Since many of you are, I expect, more interested in writing than in cognitive psychology, I thought I’d try and say a little something here to explain what the discipline entails. I’ve been thinking about how best to represent it, and it is quite tricky to pin down. This difficulty adds a little frisson, I find, and turns a straightforward task into an irresistible challenge! I’m sure that the account which follows will have all kinds of holes in it, so as ever this is your chance to step up to the plate and fill in the gaps.
In a nutshell, cognitive psychology is the scientific study of the normal mind engaged in everyday experience. Cognitive psychologists are interested in universal phenomena like visual perception, object recognition, attention, expertise, decision making, how we experience time, language, and – germane to our evolving essay – memory. Certain professional sub-groups, though, (for example cognitive neuropsychologists) are more usually concerned with examining abnormalities in these processes.
What exactly do I mean when I say that cognitive psychologists make a scientific study of the mind? The descriptor scientific denotes a particular approach, one facet of which is the preference for selecting one process for study in isolation from the others. So although attention, memory, perception etc are simultaneously operating in all of us, the cognitive psychologist will focus on their preferred system to the exclusion of the others. The scientific nature of the discipline also manifests in the investigative tools of the trade, namely controlled experimentation (on non-human animals as well as people), imaging studies, physiological measurement, and using computers to simulate cognition. These computer models can then be tested against ‘real-world’ cognition.
Speaking generally, scientists aim to make observations which can then be used to predict the behaviour of systems and their components. They also often aim to use these rules to influence systems. This last point has a slightly sinister ring to it, which is the reason for the existence of ethical codes, especially in psychology. But that’s a whole other topic.

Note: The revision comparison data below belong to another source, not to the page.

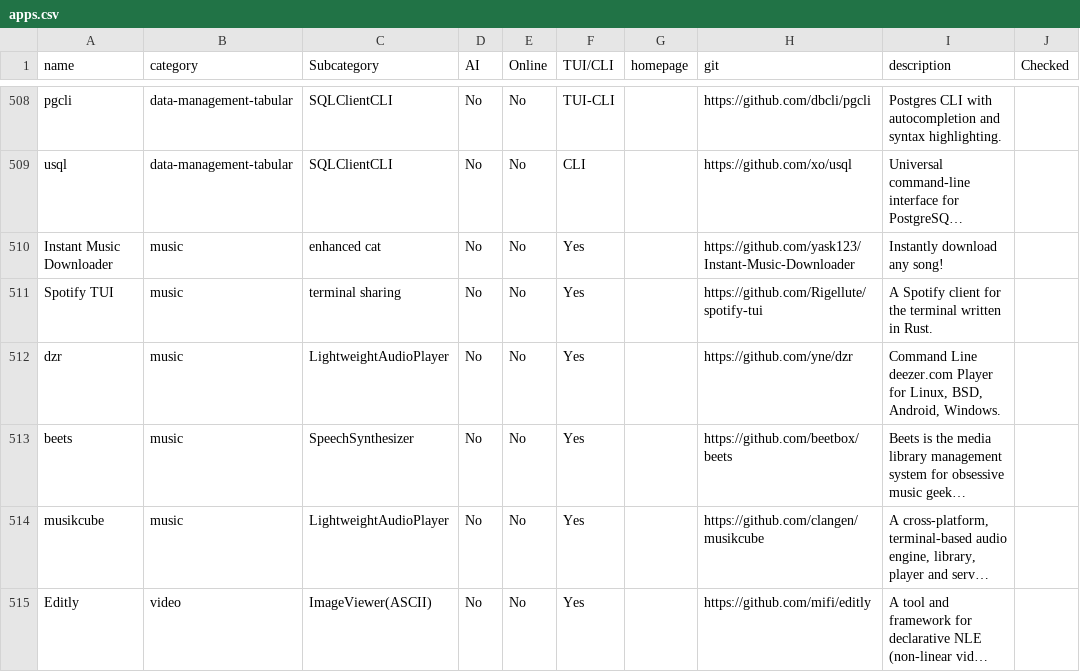
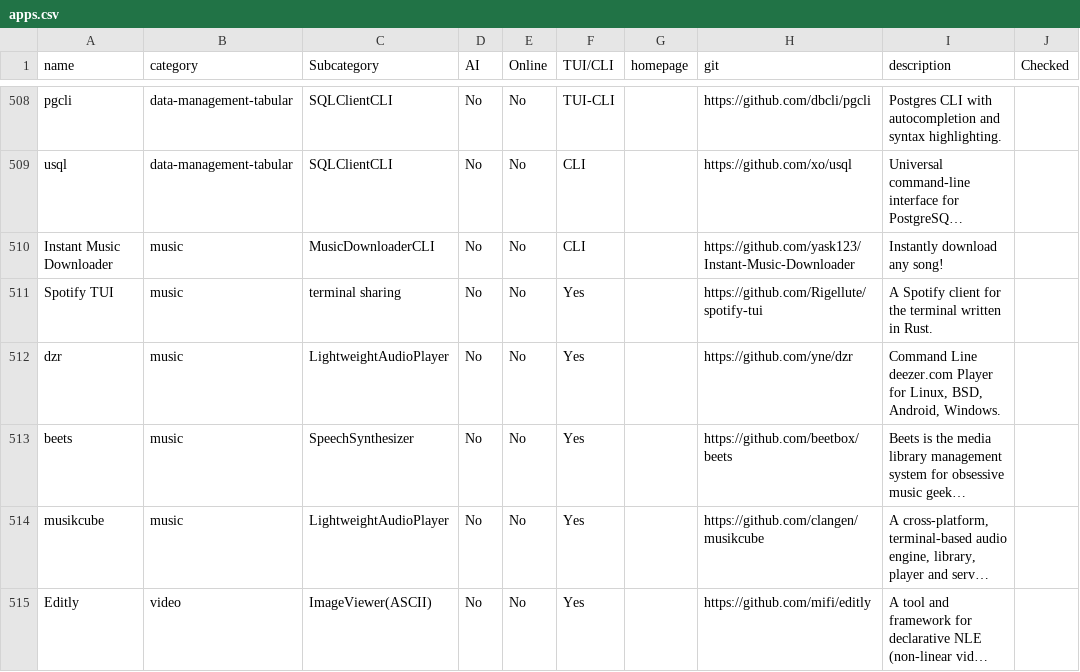
Before and after one commit to yaaseminyavuz/awesome-cli-apps-in-a-csv, a CSV file: apps.csv, drawn as a sheet; only a part is shown, gaps mark what is left out; long unchanged cells end in …; the diff names each change by its address in the sheet, - before the commit and + after, or states it on an @@ line.

Commit message:
Auto-update: updated AI, Online, TUI/CLI, Subcategory for 'Instant Music Downloader'

```diff
--- a/apps.csv
+++ b/apps.csv
-C510 (Subcategory): enhanced cat
+C510 (Subcategory): MusicDownloaderCLI
-F510 (TUI/CLI): Yes
+F510 (TUI/CLI): CLI
```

My first brush with cognitive psychology was unnerving but compelling in a scab-picking sort of way. I never imagined there was so much stuff happening in me and, more outrageously, without my conscious knowledge! I had previously enjoyed thinking of myself as a fairly self-aware person, but it seemed that this concept could no longer stand. The portion of cognition I was aware of appeared to be the tip of a huge, sinister iceberg. Things weren’t as they seemed. After a while, I stopped panicking and started getting curious. I began to wonder what it is that makes us like this. By and large, I’m still wondering. And since much of cognition is safely buried away from conscious access, there’s an awful lot to wonder about.